PROBLEM TO SOLVE
The reply has to be a number alone, equal to how many lines in the entries below hold the string "continuer".

LISTED ENTRIES

┄┄┄┄┄┄┄┄┄┄

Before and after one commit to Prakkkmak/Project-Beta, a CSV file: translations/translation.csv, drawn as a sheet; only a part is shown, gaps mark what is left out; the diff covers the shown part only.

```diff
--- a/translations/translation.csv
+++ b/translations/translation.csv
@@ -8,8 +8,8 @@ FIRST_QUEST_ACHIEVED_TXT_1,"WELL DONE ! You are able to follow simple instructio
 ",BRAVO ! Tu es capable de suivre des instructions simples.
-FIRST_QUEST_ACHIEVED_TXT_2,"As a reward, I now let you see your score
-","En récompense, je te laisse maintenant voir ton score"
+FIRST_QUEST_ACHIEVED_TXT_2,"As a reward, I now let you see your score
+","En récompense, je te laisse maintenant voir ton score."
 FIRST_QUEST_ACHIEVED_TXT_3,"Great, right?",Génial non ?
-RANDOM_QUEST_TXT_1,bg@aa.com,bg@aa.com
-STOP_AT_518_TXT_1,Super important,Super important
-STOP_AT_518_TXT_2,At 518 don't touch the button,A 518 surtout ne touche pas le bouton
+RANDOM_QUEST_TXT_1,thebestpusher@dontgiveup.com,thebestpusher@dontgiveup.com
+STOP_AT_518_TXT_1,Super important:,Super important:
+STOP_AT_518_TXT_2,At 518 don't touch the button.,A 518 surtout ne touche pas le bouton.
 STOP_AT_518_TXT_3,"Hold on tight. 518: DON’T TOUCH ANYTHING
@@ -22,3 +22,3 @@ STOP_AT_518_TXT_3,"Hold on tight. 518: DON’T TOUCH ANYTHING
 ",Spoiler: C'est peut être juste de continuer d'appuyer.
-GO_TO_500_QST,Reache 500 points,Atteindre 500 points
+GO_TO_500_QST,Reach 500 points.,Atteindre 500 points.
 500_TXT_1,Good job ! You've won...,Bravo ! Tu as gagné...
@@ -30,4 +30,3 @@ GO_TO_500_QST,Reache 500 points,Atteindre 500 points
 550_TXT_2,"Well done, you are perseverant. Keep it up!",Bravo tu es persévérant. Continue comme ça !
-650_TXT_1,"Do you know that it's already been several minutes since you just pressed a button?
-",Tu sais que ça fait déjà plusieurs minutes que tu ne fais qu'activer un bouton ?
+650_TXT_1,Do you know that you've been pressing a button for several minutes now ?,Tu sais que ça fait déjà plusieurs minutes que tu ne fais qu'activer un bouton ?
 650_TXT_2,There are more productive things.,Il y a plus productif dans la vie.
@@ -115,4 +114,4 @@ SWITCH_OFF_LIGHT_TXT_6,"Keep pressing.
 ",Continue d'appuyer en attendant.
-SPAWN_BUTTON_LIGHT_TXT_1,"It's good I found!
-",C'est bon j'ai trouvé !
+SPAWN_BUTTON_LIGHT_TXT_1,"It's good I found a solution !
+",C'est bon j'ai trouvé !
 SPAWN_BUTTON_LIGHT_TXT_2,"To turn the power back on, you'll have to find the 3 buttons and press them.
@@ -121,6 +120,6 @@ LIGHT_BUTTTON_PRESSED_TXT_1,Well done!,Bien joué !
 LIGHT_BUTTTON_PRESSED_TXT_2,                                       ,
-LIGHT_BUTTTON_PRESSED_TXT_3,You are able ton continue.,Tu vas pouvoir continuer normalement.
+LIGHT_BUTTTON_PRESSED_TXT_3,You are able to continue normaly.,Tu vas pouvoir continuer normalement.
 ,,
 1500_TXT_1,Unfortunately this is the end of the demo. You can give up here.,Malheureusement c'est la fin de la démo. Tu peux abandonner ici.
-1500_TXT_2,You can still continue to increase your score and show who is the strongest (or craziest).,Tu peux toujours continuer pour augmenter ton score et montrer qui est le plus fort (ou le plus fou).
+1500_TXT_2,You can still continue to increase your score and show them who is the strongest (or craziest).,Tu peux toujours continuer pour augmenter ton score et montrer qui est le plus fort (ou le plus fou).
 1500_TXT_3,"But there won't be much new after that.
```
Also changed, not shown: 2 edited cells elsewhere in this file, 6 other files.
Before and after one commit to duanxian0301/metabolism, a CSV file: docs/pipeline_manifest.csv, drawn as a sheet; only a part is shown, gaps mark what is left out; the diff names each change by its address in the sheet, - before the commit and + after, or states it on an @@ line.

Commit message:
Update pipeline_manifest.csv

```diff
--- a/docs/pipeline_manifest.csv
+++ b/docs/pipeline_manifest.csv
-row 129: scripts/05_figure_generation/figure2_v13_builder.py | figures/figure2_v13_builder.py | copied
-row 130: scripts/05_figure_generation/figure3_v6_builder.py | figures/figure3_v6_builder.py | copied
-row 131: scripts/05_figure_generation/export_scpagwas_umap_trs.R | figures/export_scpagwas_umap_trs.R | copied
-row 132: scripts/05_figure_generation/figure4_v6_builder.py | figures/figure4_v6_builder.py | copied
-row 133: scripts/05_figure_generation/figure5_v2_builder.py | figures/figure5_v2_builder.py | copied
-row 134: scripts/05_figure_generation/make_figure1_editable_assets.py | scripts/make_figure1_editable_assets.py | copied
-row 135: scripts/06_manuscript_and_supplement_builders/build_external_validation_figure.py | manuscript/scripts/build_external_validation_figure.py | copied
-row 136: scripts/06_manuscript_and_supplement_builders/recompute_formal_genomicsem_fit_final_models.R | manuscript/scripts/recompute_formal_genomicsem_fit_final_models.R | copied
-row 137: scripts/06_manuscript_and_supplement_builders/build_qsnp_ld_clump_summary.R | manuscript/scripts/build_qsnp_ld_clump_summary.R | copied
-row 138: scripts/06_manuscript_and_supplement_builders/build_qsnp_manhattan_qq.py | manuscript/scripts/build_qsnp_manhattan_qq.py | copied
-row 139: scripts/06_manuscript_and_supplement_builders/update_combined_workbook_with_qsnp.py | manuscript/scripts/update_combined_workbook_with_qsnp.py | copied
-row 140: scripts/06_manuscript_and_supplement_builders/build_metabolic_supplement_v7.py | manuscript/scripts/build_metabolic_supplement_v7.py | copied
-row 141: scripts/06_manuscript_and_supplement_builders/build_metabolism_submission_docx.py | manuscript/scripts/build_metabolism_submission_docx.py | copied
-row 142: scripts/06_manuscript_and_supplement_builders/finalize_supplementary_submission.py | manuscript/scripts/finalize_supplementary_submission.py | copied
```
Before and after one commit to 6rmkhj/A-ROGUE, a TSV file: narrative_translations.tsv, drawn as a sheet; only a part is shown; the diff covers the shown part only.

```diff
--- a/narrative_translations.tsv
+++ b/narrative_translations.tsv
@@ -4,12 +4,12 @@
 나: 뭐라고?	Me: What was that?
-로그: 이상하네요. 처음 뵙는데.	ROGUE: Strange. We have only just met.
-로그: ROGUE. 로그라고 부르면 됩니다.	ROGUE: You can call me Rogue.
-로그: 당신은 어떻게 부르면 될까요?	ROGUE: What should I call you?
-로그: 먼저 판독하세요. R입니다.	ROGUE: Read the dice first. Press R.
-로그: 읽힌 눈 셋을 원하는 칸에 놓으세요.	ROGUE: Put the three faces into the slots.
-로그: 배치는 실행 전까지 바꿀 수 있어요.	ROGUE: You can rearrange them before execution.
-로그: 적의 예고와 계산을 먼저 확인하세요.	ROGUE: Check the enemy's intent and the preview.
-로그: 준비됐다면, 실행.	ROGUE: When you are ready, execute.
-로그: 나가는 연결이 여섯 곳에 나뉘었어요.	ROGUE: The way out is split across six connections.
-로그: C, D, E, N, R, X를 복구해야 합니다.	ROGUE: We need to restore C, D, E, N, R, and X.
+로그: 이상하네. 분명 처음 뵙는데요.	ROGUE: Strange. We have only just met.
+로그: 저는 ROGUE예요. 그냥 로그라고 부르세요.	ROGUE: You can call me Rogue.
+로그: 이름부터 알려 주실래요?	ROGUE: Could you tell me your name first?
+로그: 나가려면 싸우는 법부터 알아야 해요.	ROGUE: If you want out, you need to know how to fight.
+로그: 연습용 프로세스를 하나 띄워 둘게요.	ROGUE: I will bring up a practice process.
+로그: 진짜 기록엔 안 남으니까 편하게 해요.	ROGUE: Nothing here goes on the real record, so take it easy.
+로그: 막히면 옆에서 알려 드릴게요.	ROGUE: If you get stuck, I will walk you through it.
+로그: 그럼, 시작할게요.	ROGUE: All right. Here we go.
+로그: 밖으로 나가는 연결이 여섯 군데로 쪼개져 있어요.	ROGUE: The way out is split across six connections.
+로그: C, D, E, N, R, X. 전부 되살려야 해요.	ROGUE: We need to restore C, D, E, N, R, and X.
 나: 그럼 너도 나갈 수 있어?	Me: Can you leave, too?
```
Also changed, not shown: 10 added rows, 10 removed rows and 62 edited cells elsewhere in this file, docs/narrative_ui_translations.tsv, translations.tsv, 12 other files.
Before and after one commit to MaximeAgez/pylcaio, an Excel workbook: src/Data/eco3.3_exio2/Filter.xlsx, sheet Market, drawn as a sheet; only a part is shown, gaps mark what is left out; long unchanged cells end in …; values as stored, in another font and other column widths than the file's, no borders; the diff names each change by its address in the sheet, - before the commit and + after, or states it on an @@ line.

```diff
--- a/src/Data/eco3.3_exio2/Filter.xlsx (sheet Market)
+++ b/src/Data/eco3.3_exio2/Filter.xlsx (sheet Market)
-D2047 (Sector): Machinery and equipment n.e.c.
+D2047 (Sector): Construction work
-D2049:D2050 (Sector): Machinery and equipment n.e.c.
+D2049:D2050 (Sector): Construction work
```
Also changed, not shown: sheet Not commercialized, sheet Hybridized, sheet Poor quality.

┄┄┄┄┄┄┄┄┄┄

OUTPUT
5